Most of Isabel Allende's books that I have read were of that most wonderful of genres, Magical Realism. In the Midst of Winter is not that, but rather falls along the lines of Historical Fiction. However, Allende manages to infuse many of its scenes with a similar magic and beauty. Her South-America is one of both wonder and fear, just as her people are both horrid and loving. She maintains that fine balance for most of the book, and it is a truly fine balance to strike. I'm about to talk about something which the blurb already mentions and I therefore feel I can discuss as well, but it is technically a spoiler so if you really don't want to know, perhaps skip the rest of this paragraph. A large part of In the Midst of Winter is dedicated to the "love story" between Richard and Lucia and I simply couldn't have cared less for it. Usually this is a criticism I direct at YA novels and I'm frustrated that it applies so well in this case as well. Allende has a fascinating story that allows her to dig into some really crucial topics and yet I have to care for this love story? Both of those characters are more interesting apart from each other, and actually Evelyn is more interesting than either of them. I felt like Allende's focus on this betrayed the novel's potential and also went against some of the characterisation she had put in place. It really didn't work for me and left me disappointed in the novel. It may be completely different for other readers, but it felt utterly unnecessary to me.

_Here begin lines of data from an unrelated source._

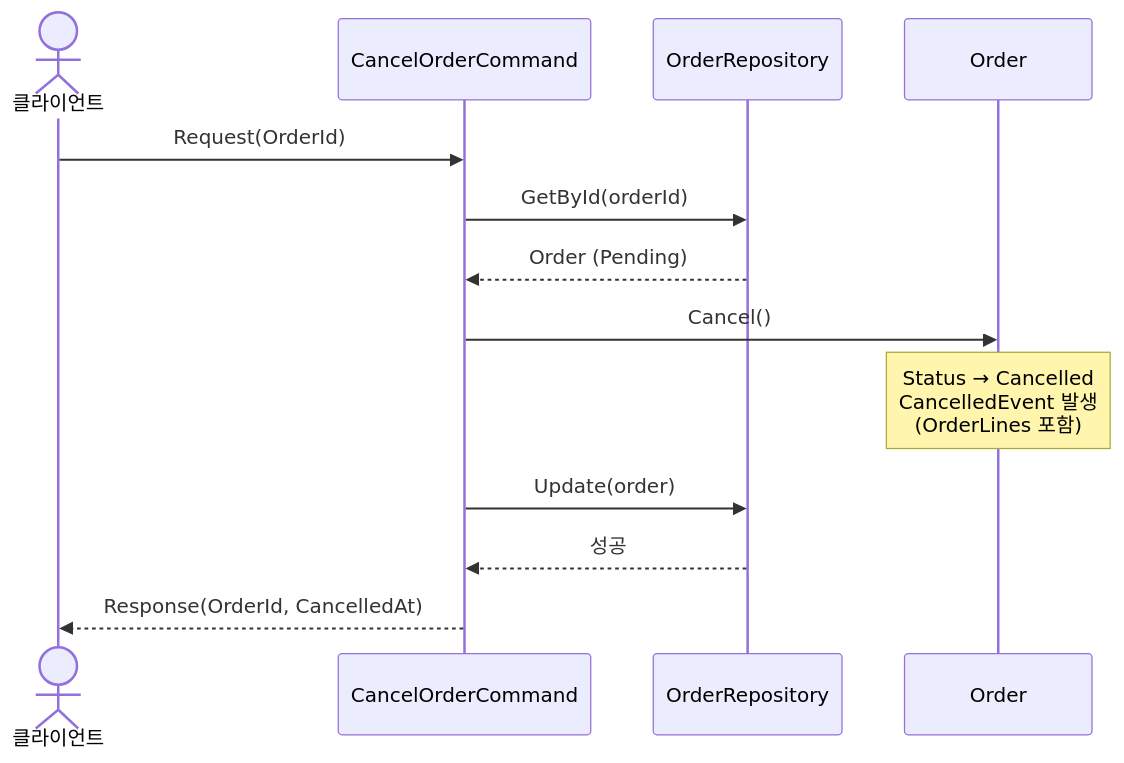
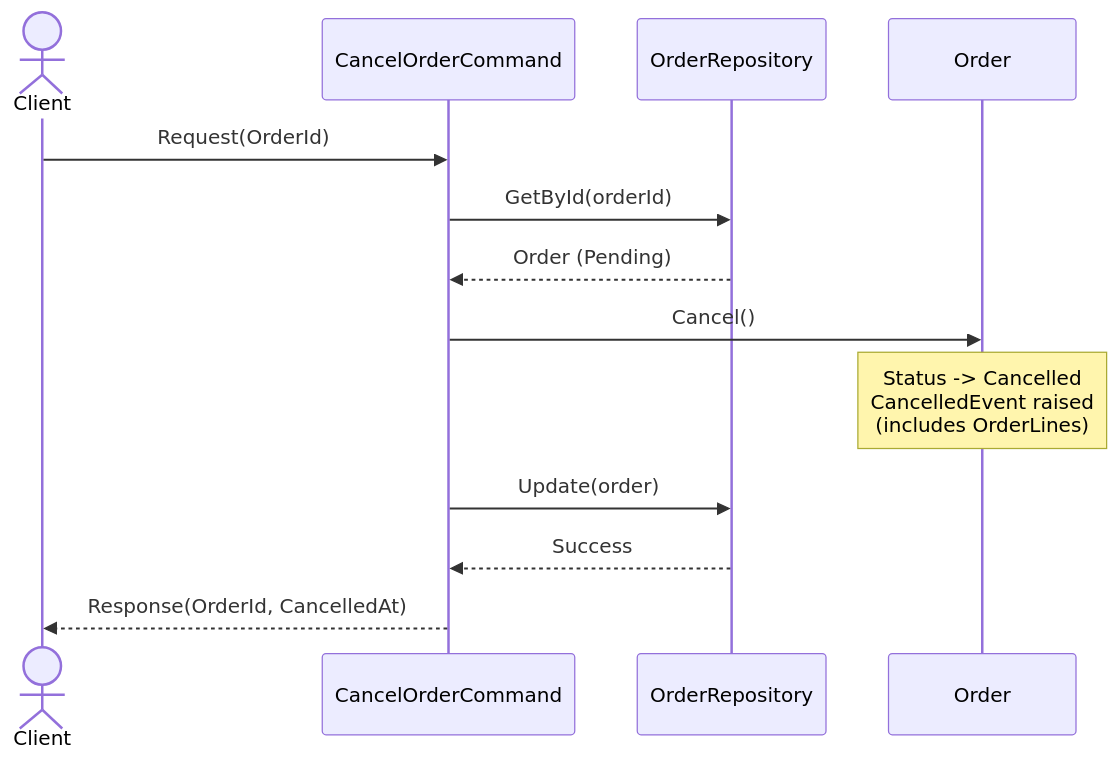
The second of 7 diagrams in Docs.Site/src/content/docs/samples/ecommerce-ddd/application/03-implementation-results.md (hhko/Functorium), drawn with Mermaid before and after one commit. The commit also changed other lines of this file, not shown here.

````diff
--- a/Docs.Site/src/content/docs/samples/ecommerce-ddd/application/03-implementation-results.md
+++ b/Docs.Site/src/content/docs/samples/ecommerce-ddd/application/03-implementation-results.md
@@ -536,16 +536,16 @@
 ```mermaid
 sequenceDiagram
-    actor Client as 클라이언트
+    actor Client as Client
     participant Cmd as CancelOrderCommand
     participant Repo as OrderRepository
     participant Order as Order
 
     Client->>Cmd: Request(OrderId)
     Cmd->>Repo: GetById(orderId)
     Repo-->>Cmd: Order (Pending)
     Cmd->>Order: Cancel()
-    Note over Order: Status → Cancelled<br/>CancelledEvent 발생<br/>(OrderLines 포함)
+    Note over Order: Status -> Cancelled<br/>CancelledEvent raised<br/>(includes OrderLines)
     Cmd->>Repo: Update(order)
-    Repo-->>Cmd: 성공
+    Repo-->>Cmd: Success
     Cmd-->>Client: Response(OrderId, CancelledAt)
 ```
````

I give this novel...

3 Universes!

I loved certain aspects of In the Midst of Winter and it has shook parts of me to the core. Allende's novel holds some crucial lessons about the truth of the fate of refugees. However, I felt some of Allende's plot choices betrayed what the novel could have been. I would recommend it to those interested in South-America and refugees, as well as Historical Fiction.